*Problem details:* Return the full listing word for word, but drop every picture from it.

═════ Source data ═════

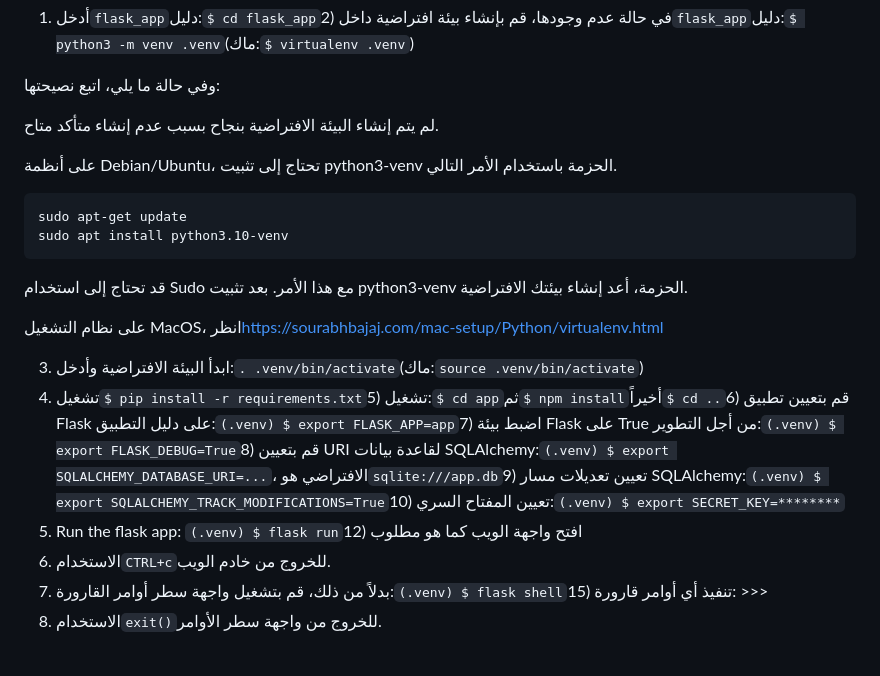
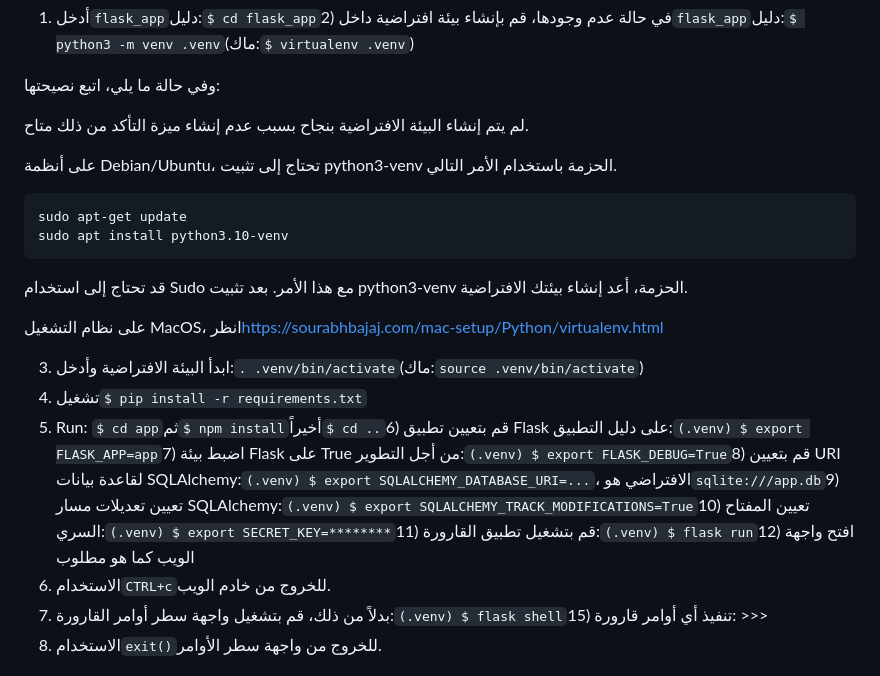
Before and after one commit to vanHeemstraSystems/flask-babylonjs, a Markdown page: README.ar.md, the part around the change. Drawn GitHub-style.

Commit message:
docs: Added README."ar".md translation via https://github.com/dephraiim/translate-readme

```diff
--- a/README.ar.md
+++ b/README.ar.md
@@ -34,7 +34,7 @@
 
 وفي حالة ما يلي، اتبع نصيحتها:
 
-لم يتم إنشاء البيئة الافتراضية بنجاح بسبب عدم إنشاء متأكد
+لم يتم إنشاء البيئة الافتراضية بنجاح بسبب عدم إنشاء ميزة التأكد من ذلك
 متاح.
 
 على أنظمة Debian/Ubuntu، تحتاج إلى تثبيت python3-venv
@@ -49,8 +49,8 @@
 على نظام التشغيل MacOS، انظر<https://sourabhbajaj.com/mac-setup/Python/virtualenv.html>
 
 3) ابدأ البيئة الافتراضية وأدخل:`. .venv/bin/activate`(ماك:`source .venv/bin/activate`)
-4) تشغيل`$ pip install -r requirements.txt`5) تشغيل:`$ cd app`ثم`$ npm install`أخيراً`$ cd ..`6) قم بتعيين تطبيق Flask على دليل التطبيق:`(.venv) $ export FLASK_APP=app`7) اضبط بيئة Flask على True من أجل التطوير:`(.venv) $ export FLASK_DEBUG=True`8) قم بتعيين URI لقاعدة بيانات SQLAlchemy:`(.venv) $ export SQLALCHEMY_DATABASE_URI=...`، الافتراضي هو`sqlite:///app.db`9) تعيين تعديلات مسار SQLAlchemy:`(.venv) $ export SQLALCHEMY_TRACK_MODIFICATIONS=True`10) تعيين المفتاح السري:`(.venv) $ export SECRET_KEY=********`
-11) Run the flask app: `(.venv) $ flask run`12) افتح واجهة الويب كما هو مطلوب
+4) تشغيل`$ pip install -r requirements.txt`
+5) Run: `$ cd app`ثم`$ npm install`أخيراً`$ cd ..`6) قم بتعيين تطبيق Flask على دليل التطبيق:`(.venv) $ export FLASK_APP=app`7) اضبط بيئة Flask على True من أجل التطوير:`(.venv) $ export FLASK_DEBUG=True`8) قم بتعيين URI لقاعدة بيانات SQLAlchemy:`(.venv) $ export SQLALCHEMY_DATABASE_URI=...`، الافتراضي هو`sqlite:///app.db`9) تعيين تعديلات مسار SQLAlchemy:`(.venv) $ export SQLALCHEMY_TRACK_MODIFICATIONS=True`10) تعيين المفتاح السري:`(.venv) $ export SECRET_KEY=********`11) قم بتشغيل تطبيق القارورة:`(.venv) $ flask run`12) افتح واجهة الويب كما هو مطلوب
 13) الاستخدام`CTRL+c`للخروج من خادم الويب.
 14) بدلاً من ذلك، قم بتشغيل واجهة سطر أوامر القارورة:`(.venv) $ flask shell`15) تنفيذ أي أوامر قارورة: >>>
 16) الاستخدام`exit()`للخروج من واجهة سطر الأوامر.
```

═════

*Output of the task:*
Before and after one commit to vanHeemstraSystems/flask-babylonjs, a Markdown page: README.ar.md, the part around the change. Drawn GitHub-style.

Commit message:
docs: Added README."ar".md translation via https://github.com/dephraiim/translate-readme

```diff
--- a/README.ar.md
+++ b/README.ar.md
@@ -34,7 +34,7 @@
 
 وفي حالة ما يلي، اتبع نصيحتها:
 
-لم يتم إنشاء البيئة الافتراضية بنجاح بسبب عدم إنشاء متأكد
+لم يتم إنشاء البيئة الافتراضية بنجاح بسبب عدم إنشاء ميزة التأكد من ذلك
 متاح.
 
 على أنظمة Debian/Ubuntu، تحتاج إلى تثبيت python3-venv
@@ -49,8 +49,8 @@
 على نظام التشغيل MacOS، انظر<https://sourabhbajaj.com/mac-setup/Python/virtualenv.html>
 
 3) ابدأ البيئة الافتراضية وأدخل:`. .venv/bin/activate`(ماك:`source .venv/bin/activate`)
-4) تشغيل`$ pip install -r requirements.txt`5) تشغيل:`$ cd app`ثم`$ npm install`أخيراً`$ cd ..`6) قم بتعيين تطبيق Flask على دليل التطبيق:`(.venv) $ export FLASK_APP=app`7) اضبط بيئة Flask على True من أجل التطوير:`(.venv) $ export FLASK_DEBUG=True`8) قم بتعيين URI لقاعدة بيانات SQLAlchemy:`(.venv) $ export SQLALCHEMY_DATABASE_URI=...`، الافتراضي هو`sqlite:///app.db`9) تعيين تعديلات مسار SQLAlchemy:`(.venv) $ export SQLALCHEMY_TRACK_MODIFICATIONS=True`10) تعيين المفتاح السري:`(.venv) $ export SECRET_KEY=********`
-11) Run the flask app: `(.venv) $ flask run`12) افتح واجهة الويب كما هو مطلوب
+4) تشغيل`$ pip install -r requirements.txt`
+5) Run: `$ cd app`ثم`$ npm install`أخيراً`$ cd ..`6) قم بتعيين تطبيق Flask على دليل التطبيق:`(.venv) $ export FLASK_APP=app`7) اضبط بيئة Flask على True من أجل التطوير:`(.venv) $ export FLASK_DEBUG=True`8) قم بتعيين URI لقاعدة بيانات SQLAlchemy:`(.venv) $ export SQLALCHEMY_DATABASE_URI=...`، الافتراضي هو`sqlite:///app.db`9) تعيين تعديلات مسار SQLAlchemy:`(.venv) $ export SQLALCHEMY_TRACK_MODIFICATIONS=True`10) تعيين المفتاح السري:`(.venv) $ export SECRET_KEY=********`11) قم بتشغيل تطبيق القارورة:`(.venv) $ flask run`12) افتح واجهة الويب كما هو مطلوب
 13) الاستخدام`CTRL+c`للخروج من خادم الويب.
 14) بدلاً من ذلك، قم بتشغيل واجهة سطر أوامر القارورة:`(.venv) $ flask shell`15) تنفيذ أي أوامر قارورة: >>>
 16) الاستخدام`exit()`للخروج من واجهة سطر الأوامر.
```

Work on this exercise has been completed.